This sparkly, magic dust was first used a staggering 30,000 years ago when flakes of mica were used to give cave paintings a more glittery appearance. Prehistoric humans even used powdered hematite, a sparkling mineral to give their faces a bit more sparkle. Nowadays we use glitter on our faces, bodies, hair, nails, and on fabric, paper, and even wood and metal.
Once used by glam rockers like David Bowie and Iggy Pop, now it has come back into mainstream fashion and is used in a variety of colours and sizes, as well as at festivals and music concerts.
So what’s the problem? The problem is that most glitter is made from polyethylene terephthalate and aluminium, the former which breaks down into microplastics, which then pose the risk of hormone disruption in humans and animals. According to some sources, glitter particles could take as long as 1000 years to biodegrade.
While glitter particles are indeed tiny and you might think that the damage they cause is somewhat negligible when compared to plastic bags and bottles, we should still do what we can to reduce the amount of plastic we use. Several UK festivals have indeed proposed to ban all single use plastics by 2021 and the proposed ban includes plastic glitter.
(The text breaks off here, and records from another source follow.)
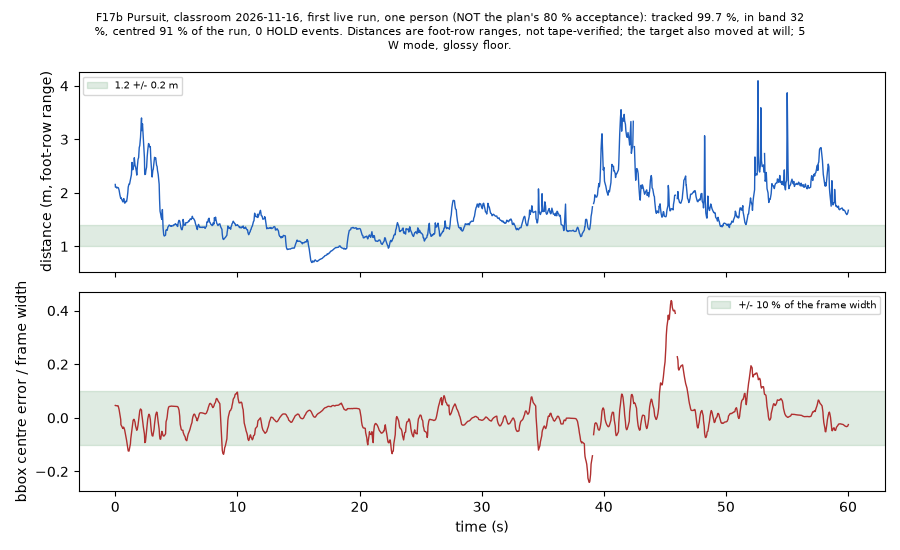
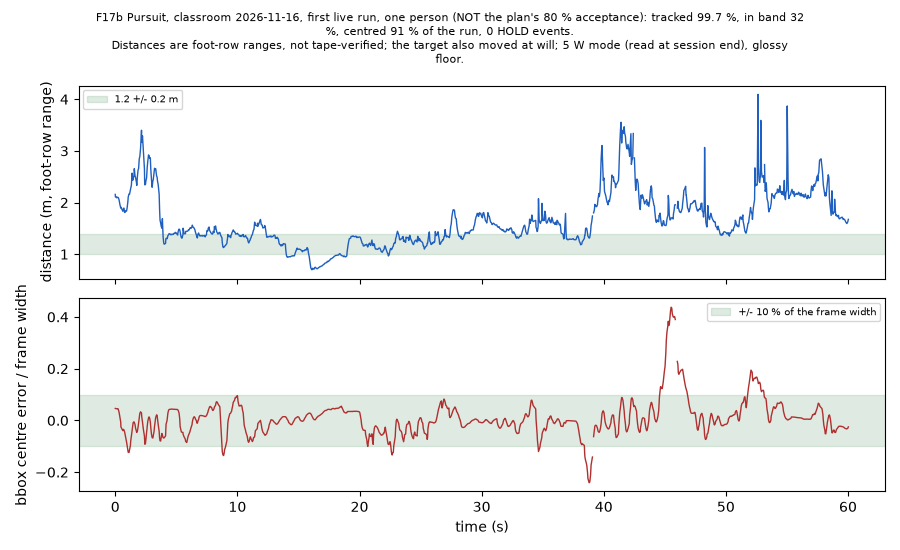
Week 7: audit fixes (power-mode wording, D2 caveat, packet count, title wrap, video-cut dates)

diff --git a/tools/plot_dqk_report_figures.py b/tools/plot_dqk_report_figures.py
@@ -427,7 +427,8 @@ def f17_1116():
     ax[1].set_ylabel("bbox centre error / frame width")
     ax[1].set_xlabel("time (s)")
     ax[1].legend(fontsize=7)
-    fig.suptitle(textwrap.fill("F17b Pursuit, classroom 2026-11-16, first live run, one person (NOT the plan's 80 %% acceptance): tracked %.1f %%, in band %.0f %%, centred %.0f %% of the run, %d HOLD events.\nDistances are foot-row ranges, not tape-verified; the target also moved at will; 5 W mode, glossy floor." % (100 * sm["coverage_tracked_fraction"], 100 * sm["time_fraction_distance_in_band_of_run"], 100 * sm["time_fraction_centred_of_run"], len(sm["hold_events"])), 125), fontsize=8)
+    title = ("F17b Pursuit, classroom 2026-11-16, first live run, one person (NOT the plan's 80 %% acceptance): tracked %.1f %%, in band %.0f %%, centred %.0f %% of the run, %d HOLD events.\nDistances are foot-row ranges, not tape-verified; the target also moved at will; 5 W mode (read at session end), glossy floor." % (100 * sm["coverage_tracked_fraction"], 100 * sm["time_fraction_distance_in_band_of_run"], 100 * sm["time_fraction_centred_of_run"], len(sm["hold_events"])))
+    fig.suptitle("\n".join(textwrap.fill(p, 125) for p in title.splitlines()), fontsize=8)
     fig.tight_layout()
     OUT7.mkdir(parents=True, exist_ok=True)
     fig.savefig(OUT7 / "F17b_pursuit_1116.png")

diff --git a/reports/DoanQuocKien/midterm-chapter-08.md b/reports/DoanQuocKien/midterm-chapter-08.md
@@ -9,10 +9,10 @@
 | Hạng mục | Ngưỡng (mục 4.3) | Hiện có | Kết luận |
 | :-- | :-- | :-- | :-- |
 | Xác minh khuôn mặt (D2) | TAR ≥ 95 % tại FAR ≤ 1 % | clip D2 cũ (khuôn mặt 22–53 px): TAR 0,40 tại FAR 0,066 (buffalo_s, ngưỡng 0,45). Ngày 14/11 tại cửa, camera ESP32 (bản opt4), ba người (DQK, HNHL, KR) đăng ký có hướng dẫn, đứng ở 1,8 / 2,4 / 3,0 m, nhìn thẳng và quay đi sang hai bên: **TAR gộp 0,937** (822/877 khung hình nhìn thẳng; DQK 0,930, HNHL 0,983, KR 0,896), **FAR 0 trên 1754 điểm** của người lạ (0 trên 5254 khi tính cả khung hình quay đi), điểm người lạ cao nhất 0,336, ngưỡng 0,45 | **một phần**: FAR đạt, TAR 93,7 % thấp hơn ngưỡng 95 %. Điểm của người đúng và của người lạ tách nhau: ngưỡng 0,40 cho TAR 0,990 tại FAR 0/5254 (0,35: 0,998; 0,30: 1,000 tại FAR 0,27 %). Chỉ ba người, một buổi, một camera, nên đây là ứng viên chứ chưa phải kiểm chứng; ngưỡng trong mã giữ 0,45 và quyết định thuộc về HNHL. Lỗi không do kích thước mặt, góc quay đầu, khoảng cách hay phần đầu clip (chưa rõ nguyên nhân; nghi ngờ ảnh đăng ký từ webcam, chưa kiểm tra) |
-| Triển khai camera cửa (T2) | tới vị trí đỗ trước cửa (1,5–3,0 m), bắt tay xác minh, lùi về STANDBY, không va chạm; 5 lần tính điểm | 7 lần tính điểm (4 lần ngày 30/10, 2 lần ngày 14/11, 1 lần ngày 16/11). Ngày 14/11 cả hai lần đạt mọi tiêu chí: bắt tay 109/109 và 163/163 khung hình trong tầm nhìn, STANDBY sau 18 s và 26,6 s, khoảng cách tới cửa 2,94 m (thước), tầm nhìn thông, tường cách 0,30 và 0,45 m, 0 va chạm. Hai lần dừng cách bảng 1,55 và 1,61 m (đích 1,33 m), lệch nhau khoảng 6 cm. Ngày 16/11 (một mình DQK, pin 11,9 V, chế độ 5 W, sàn gạch bóng): bắt tay 110/110 khung hình, STANDBY sau 30,7 s, cửa cách 2,93 m (thước), nội thất cách 0,35 m, 0 va chạm; tháp đặt sau khi robot dừng, đúng quy trình; chưa thử dừng khi gặp vật cản và né tháp | **đạt** (một cửa, một phòng; khoảng cách tới cửa 2,94 m gần mép trên của dải; điểm xuất phát phải cách bảng không quá khoảng 3,35 m) |
+| Triển khai camera cửa (T2) | tới vị trí đỗ trước cửa (1,5–3,0 m), bắt tay xác minh, lùi về STANDBY, không va chạm; 5 lần tính điểm | 7 lần tính điểm (4 lần ngày 30/10, 2 lần ngày 14/11, 1 lần ngày 16/11). Ngày 14/11 cả hai lần đạt mọi tiêu chí: bắt tay 109/109 và 163/163 khung hình trong tầm nhìn, STANDBY sau 18 s và 26,6 s, khoảng cách tới cửa 2,94 m (thước), tầm nhìn thông, tường cách 0,30 và 0,45 m, 0 va chạm. Hai lần dừng cách bảng 1,55 và 1,61 m (đích 1,33 m), lệch nhau khoảng 6 cm. Ngày 16/11 (một mình DQK, pin 11,9 V, chế độ 5 W đọc cuối buổi, sàn gạch bóng): bắt tay 110/110 khung hình, STANDBY sau 30,7 s, cửa cách 2,93 m (thước), nội thất cách 0,35 m, 0 va chạm; tháp đặt sau khi robot dừng, đúng quy trình; chưa thử dừng khi gặp vật cản và né tháp | **đạt** (một cửa, một phòng; khoảng cách tới cửa 2,94 m gần mép trên của dải; điểm xuất phát phải cách bảng không quá khoảng 3,35 m) |
 | Né vật cản trên sàn bóng | khoảng cách tới vật cản có giá trị | ghế bị phát hiện (độ tin cậy 0,95) nhưng **không có khoảng cách** (`reflection_unresolved`) trên gạch bóng, như đo 15/10 và 9/11; công cụ `explore_live` từ chối xuất phát; chưa có lần chạy né vật cản trên robot | **chưa đạt**; thử bù bằng chiều rộng hộp: một ghế, sai tối đa 0,05 m (bỏ một), 7 trên 9 ghế khác trong ±0,16 m |
 | Bắt tay ESP32 | 10/10 chấp nhận, 10/10 từ chối | hai lần đạt 10/10 và 10/10, nhưng lần gần nhất chưa có biến thiên khi đặt lại camera | một phần |
-| Truy bám PD | 1,2 ± 0,2 m, căn tâm ± 10 % trong 80 % thời gian | các lần chạy có giám sát đầu tiên (9/11), 43–54 % thời gian trong dải, không tính nghiệm thu. Ngày 16/11, một lần chạy thật 60 s với một người (chế độ 5 W, sàn bóng, cự ly hàng chân chưa kiểm bằng thước, mục tiêu tự di chuyển): theo dấu 99,7 % thời gian, **trong dải 32 %**, căn tâm 91 %, không có sự kiện HOLD (không thử đứng yên) (Hình F17b) | **chưa đạt** ngưỡng 80 % về khoảng cách; căn tâm 91 % cao hơn ngưỡng nhưng chỉ là một lần chạy |
+| Truy bám PD | 1,2 ± 0,2 m, căn tâm ± 10 % trong 80 % thời gian | các lần chạy có giám sát đầu tiên (9/11), 43–54 % thời gian trong dải, không tính nghiệm thu. Ngày 16/11, một lần chạy thật 60 s với một người (chế độ 5 W đọc cuối buổi, sàn bóng, cự ly hàng chân chưa kiểm bằng thước, mục tiêu tự di chuyển): theo dấu 99,7 % thời gian, **trong dải 32 %**, căn tâm 91 %, không có sự kiện HOLD (không thử đứng yên) (Hình F17b) | **chưa đạt** ngưỡng 80 % về khoảng cách; căn tâm 91 % cao hơn ngưỡng nhưng chỉ là một lần chạy |
 | Tiếp cận cửa tự động | tới vị trí đỗ 1,5–3,0 m trước cửa | 4 lần chạy tới 1,6–1,9 m (thước), 51 / 15 / 6 / 5 bước (sau khi sửa cửa sổ căn tâm), sai khoảng cách ≤ 0,05 m với số mũ 1,6 | một cửa, một ngày |
 | Ước lượng vị trí cửa tự động | — | sai +11 % và +15 % (hình học yếu) | chưa có lần chạy hình học tốt |
 | Cắt động cơ khi thả R1 / nút khác | dừng ngay | trung vị 7 ms (cắt), robot từ chối lệnh sau đó | chưa đo cơ học |
@@ -27,7 +27,7 @@
 
 ## 8.3 Rủi ro chính đã đo và cách giảm thiểu
 
-1. **Khuôn mặt tại vị trí ESP32** (rủi ro 32): đo tại cửa ngày 14/11 với ba người: khuôn mặt của DQK 59–97 px ở 3,0–1,8 m (cũ 22–53 px), nên số điểm ảnh không còn là nguyên nhân. FAR bằng 0 trên 1754 điểm của người lạ, nhưng TAR gộp 0,937 ở ngưỡng 0,45 chưa tới 95 %; ngưỡng thấp hơn (0,40) cho TAR 0,990 mà FAR vẫn 0 trên số liệu này, song chỉ có ba người trong một buổi nên chưa kết luận. Ngày 16/11 DQK đăng ký lại 5 tư thế đa dạng và chấm lại cùng các clip: TAR của DQK vẫn 0,930 (cùng 21 khung hình dưới 0,45), FAR vẫn 0, nên tư thế đăng ký không phải nguyên nhân. Còn thiếu: người lạ ngoài nhóm và đăng ký lại cho KR; quyết định mô hình và ngưỡng thuộc về HNHL.
+1. **Khuôn mặt tại vị trí ESP32** (rủi ro 32): đo tại cửa ngày 14/11 với ba người: khuôn mặt của DQK 59–97 px ở 3,0–1,8 m (cũ 22–53 px), nên số điểm ảnh không còn là nguyên nhân. FAR bằng 0 trên 1754 điểm của người lạ, nhưng TAR gộp 0,937 ở ngưỡng 0,45 chưa tới 95 %; ngưỡng thấp hơn (0,40) cho TAR 0,990 mà FAR vẫn 0 trên số liệu này, song chỉ có ba người trong một buổi nên chưa kết luận. Ngày 16/11 DQK đăng ký lại 5 tư thế đa dạng và chấm lại trên cùng các clip: TAR của DQK vẫn 0,930 (cùng 21 khung hình dưới 0,45), FAR vẫn 0, nên tư thế đăng ký không giải thích được các khung hình trượt (một lần đăng ký lại, một buổi). Còn thiếu: người lạ ngoài nhóm và đăng ký lại cho KR; quyết định mô hình và ngưỡng thuộc về HNHL.
 2. **Khoảng cách cửa chưa tự đo được** (rủi ro 33): bộ ước lượng khép vòng đã nhập nhưng chưa kiểm chứng với hình học tốt; cần phòng có ≥ 2,5 m sàn trống vuông góc với tia nhìn tới cửa và ≥ 3 marker; báo cáo nêu rõ sự phụ thuộc vào một giá trị thước.
 3. **Chuyển động vòng hở không dự đoán được** (rủi ro 34): luôn đo lại sau mỗi bước, hiệu chỉnh lại trên sàn lớp, giữ quy tắc chỗ trống đã đo. Lần đo chuyển động ngày 16/11 (hai bảng cách robot 2,1–2,54 m) chỉ có 2 trong 6 đoạn có marker ở cả hai lần dừng nên không khớp được hệ số; hoãn sang ký túc xá, hệ số tuần 2 vẫn dùng, ghi là giới hạn.
 4. **Lần chạy T2 tính điểm:** đã có ngày 14/11 (hai lần đạt, xem 8.1) và thêm một lần ngày 16/11 (đạt). Ba lần thử đầu ngày không tính: hai lần dừng vì thả R1 sau khi robot dừng 4–5 s, một lần xuất phát cách bảng 3,54 m nên marker mất khi robot di chuyển (tìm thấy 1 trong 43 khung hình đầu) và vượt thời gian tiếp cận. Hai bài học: giữ R1 tới hai tiếng bíp (ít nhất 10 s sau lời nhắc) và xuất phát cách bảng không quá khoảng 3,35 m; kiểm tra khung hình ESP32 (tháp hướng đúng cửa) trước mỗi lần chạy.

diff --git a/docs/Mid-Term Report Plan.md b/docs/Mid-Term Report Plan.md
@@ -123,7 +123,7 @@ Each figure is saved as PNG next to its evidence in `reports/<handle>/week-NN/`,
 
 The video is optional: if pursuit slips, cut the W6 robot shots and keep the Phase 1 and calibration shots (or use the replay/`sim_robot` fallback, captioned as such).
 
-Who: DQK films the robot (phone on a tripod) and edits; HNHL screen-records the laptop overlays (OBS); KR films the door and the ESP32 view. When: each shot as soon as its feature works (W5-W6 sessions); pick-up session Mon Nov 16; cut by Wed Nov 18; spare re-shoot Sat Nov 21. **Changed 2026-11-16 (DQK, team leader):** the Monday pick-up covered the entrance found, the sweet spot and pursuit only; the remaining shots (prompt, camera placed, handshake verified, reverse to STANDBY, Phase 2, the intruder, the full loop) are recorded Thu Nov 19 in the classroom with all three members (the only day all three are free). The video cut moves to Fri Nov 20-Sat Nov 21 (the Wed draft carries the shots that exist, with the replay/`sim_robot` fallback captioned as such); the video is final Sun Nov 22. Anything that does not work on Thursday is cut or captioned, not rushed. Upload to the team Drive; the link goes in the report and appendix, never in git.
+Who: DQK films the robot (phone on a tripod) and edits; HNHL screen-records the laptop overlays (OBS); KR films the door and the ESP32 view. When: each shot as soon as its feature works (W5-W6 sessions); pick-up session Mon Nov 16; cut by Wed Nov 18; spare re-shoot Sat Nov 21. **Changed 2026-11-16 (DQK, team leader):** the Monday pick-up (as reported by DQK) covered the entrance found, the sweet spot and pursuit only; the remaining shots (prompt, camera placed, handshake verified, reverse to STANDBY, Phase 2, the intruder, the full loop) are recorded Thu Nov 19 in the classroom with all three members (the only day all three are free). The video cut moves to Fri Nov 20-Sat Nov 21 (the Wed draft carries the shots that exist, with the replay/`sim_robot` fallback captioned as such); the video is final Sun Nov 22. Anything that does not work on Thursday is cut or captioned, not rushed. Upload to the team Drive; the link goes in the report and appendix, never in git.
 
 | # | Shot | s | Proves |
 | :-- | :-- | :-: | :-- |
@@ -154,7 +154,7 @@ Rules: check the battery before every take (>= 11.1 V; stop below 10.5 V); the o
 | T-3 w, Mon Nov 2 | Outline, page budget and owners agreed (this file); 3+ papers per member; figures assigned; shared document created. **Outline, page budget and chapter owners agreed by all three at the 2026-10-28 session (reported by DQK; no change to this file).** Still open from this row: figures assigned and the shared document created |
 | T-2 w, Mon Nov 9 | Chapters 1-4 drafted from Week 1-4 evidence; F1-F15 and F20-F21 made; Phase 1 and Phase 2 video shots recorded |
 | T-7 d, Mon Nov 16 | Experiments closed, **figures frozen** (video shots: partly recorded; the rest moved to Thu Nov 19, see section 5) |
-| T-5 d, Wed Nov 18 | **Internal draft:** full merged report (10-15 pages) and video cut |
+| T-5 d, Wed Nov 18 | **Internal draft:** full merged report (10-15 pages); the video cut moved to Fri-Sat Nov 20-21 (section 5) |
 | T-4..3 d, Thu-Fri Nov 19-20 | Internal review: each member reads the whole report and checks every number against its file; PR freeze Fri |
 | T-2 d, Sat Nov 21 | Clean checkout test, tag `midterm`, spare re-shoot slot |
 | T-1 d, Sun Nov 22 | PDF final, video uploaded, links checked |

diff --git a/reports/DoanQuocKien/midterm-chapter-03.md b/reports/DoanQuocKien/midterm-chapter-03.md
@@ -34,7 +34,7 @@ Robot là tài sản của trường nên an toàn được thiết kế nhiều
 - **Giới hạn lệnh:** tốc độ tối đa 0,3 (cấu hình trên robot); lệnh phải hợp lệ so với vùng chết động cơ (`min_pwm` 0,12); pin tối thiểu 11,4 V để bắt đầu chạy, dưới 10,5 V phải sạc.
 - **Watchdog 300 ms:** nếu luồng lệnh ngừng, động cơ dừng.
 
-**Thời gian dừng đo ngày 12/11 (bánh xe nhấc khỏi sàn, nhật ký của chính Jetson):** 16 lần thả R1: e-stop **cắt động cơ trung vị 7 ms (5–11 ms)**; bộ điều khiển `robot_udp` thấy chốt khóa trung vị 6–7 ms sau đó và từ chối các lệnh còn gửi tới; 5 lần nhấn nút khác: cắt **7–8 ms**. Watchdog được quan sát tình cờ: động cơ dừng khoảng 0,28–0,30 s sau lệnh cuối. Ngày 14/11 (PR #119): rút đầu thu tay cầm khi giữ R1 thì `estop.py` dừng 48 ms sau khi phát hiện (tự cắt động cơ 6 ms) và `robot_udp` đưa động cơ về 0 ở 97 ms. Ngày 16/11, sau khi triển khai lại mã sửa kiểm toán (bánh xe nhấc khỏi sàn, gói lệnh chưa ký): thả R1 cắt 10 ms, động cơ về 0 sau 78 ms; nút khác cắt 6 ms, động cơ về 0 sau 38 ms; 1040 gói hợp lệ, 0 lỗi. Mỗi trường hợp một lần đo. **Chưa đo:** độ trễ không dây của tay cầm và thời gian dừng cơ học của bánh xe (không có bộ mã hóa).
+**Thời gian dừng đo ngày 12/11 (bánh xe nhấc khỏi sàn, nhật ký của chính Jetson):** 16 lần thả R1: e-stop **cắt động cơ trung vị 7 ms (5–11 ms)**; bộ điều khiển `robot_udp` thấy chốt khóa trung vị 6–7 ms sau đó và từ chối các lệnh còn gửi tới; 5 lần nhấn nút khác: cắt **7–8 ms**. Watchdog được quan sát tình cờ: động cơ dừng khoảng 0,28–0,30 s sau lệnh cuối. Ngày 14/11 (PR #119): rút đầu thu tay cầm khi giữ R1 thì `estop.py` dừng 48 ms sau khi phát hiện (tự cắt động cơ 6 ms) và `robot_udp` đưa động cơ về 0 ở 97 ms. Ngày 16/11, sau khi triển khai lại mã sửa kiểm toán (bánh xe nhấc khỏi sàn, gói lệnh chưa ký): thả R1 cắt 10 ms, động cơ về 0 sau 78 ms; nút khác cắt 6 ms, động cơ về 0 sau 38 ms; 1040 gói được nhận tại lần ghi định kỳ khi bên gửi còn chạy, 0 gói lỗi, ngoài danh sách hay quá hạn; nhật ký thô nằm trên robot, chưa lưu vào kho. Mỗi trường hợp một lần đo. **Chưa đo:** độ trễ không dây của tay cầm và thời gian dừng cơ học của bánh xe (không có bộ mã hóa).
 
 Các công cụ chạy có chuyển động (`find_door`, `approach_door`) còn có quy tắc của người vận hành: phải nhập **khoảng trống sàn đã đo**, công cụ tính quãng đường tối đa theo mô hình tốc độ thận trọng (0,35 m/s ở v = 0,85) và từ chối nếu không đủ chỗ; kiểm tra video còn mới trước mỗi lần di chuyển; đọc to kế hoạch và dừng 4 s để người vận hành hủy. Hai lần robot chạm ghế ngày 12/11 (không hư hại) là lý do của các quy tắc này.
 

diff --git a/docs/Classroom Session 2026-11-19.md b/docs/Classroom Session 2026-11-19.md
@@ -1,6 +1,6 @@
 # Classroom session Thu 2026-11-19 (all three members): what only the classroom can do
 
-Decision 2026-11-16 (DQK, team leader): the remaining video shots are recorded here, in the classroom, with all three members (the only day all three are free); the video cut moves to Fri 11-20 - Sat 11-21, final Sun 11-22. The report's numbers and figures stay frozen on 11-16: anything measured on 11-19 is added only if marked "added after the freeze", otherwise the item is reported as in progress. This file lists everything left that cannot be done off-session. Everything that could be done on 11-16 evening is done (see `reports/DoanQuocKien/week-07/classroom_1116/README.md`, PR #125, plan entry PR #126).
+Decision 2026-11-16 (DQK, team leader): the remaining video shots are recorded here, in the classroom, with all three members (the only day all three are free); the video cut moves to Fri 11-20 - Sat 11-21, final Sun 11-22. The report's numbers and figures stay frozen on 11-16: anything measured on 11-19 is added only if marked "added after the freeze", otherwise the item is reported as in progress. This file lists everything left that cannot be done off-session. Everything planned for the 11-16 evening is done (see `reports/DoanQuocKien/week-07/classroom_1116/README.md`, PR #125, plan entry PR #126).
 
 ## Before anyone films (DQK, 15 min)
 1. `python -m tools.jetbot_status auto`: battery >= 11.1 V (stop < 10.5 V). Decide the power mode and write it on the shot list: the 11-16 runs were in 5 W mode; `sudo nvpmodel -m 0` (MAXN) is what the benchmarks used.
But don’t panic, there is an alternative. On the market to meet the demands of glitter fans worldwide are a range of eco glitters made from biodegradable ingredients and plant products. Just as colourful, just as sparkly, and just as fun, but better for the environment, these glitters do the job and allow you to feel good without knowing you are contributing to the plastic crisis.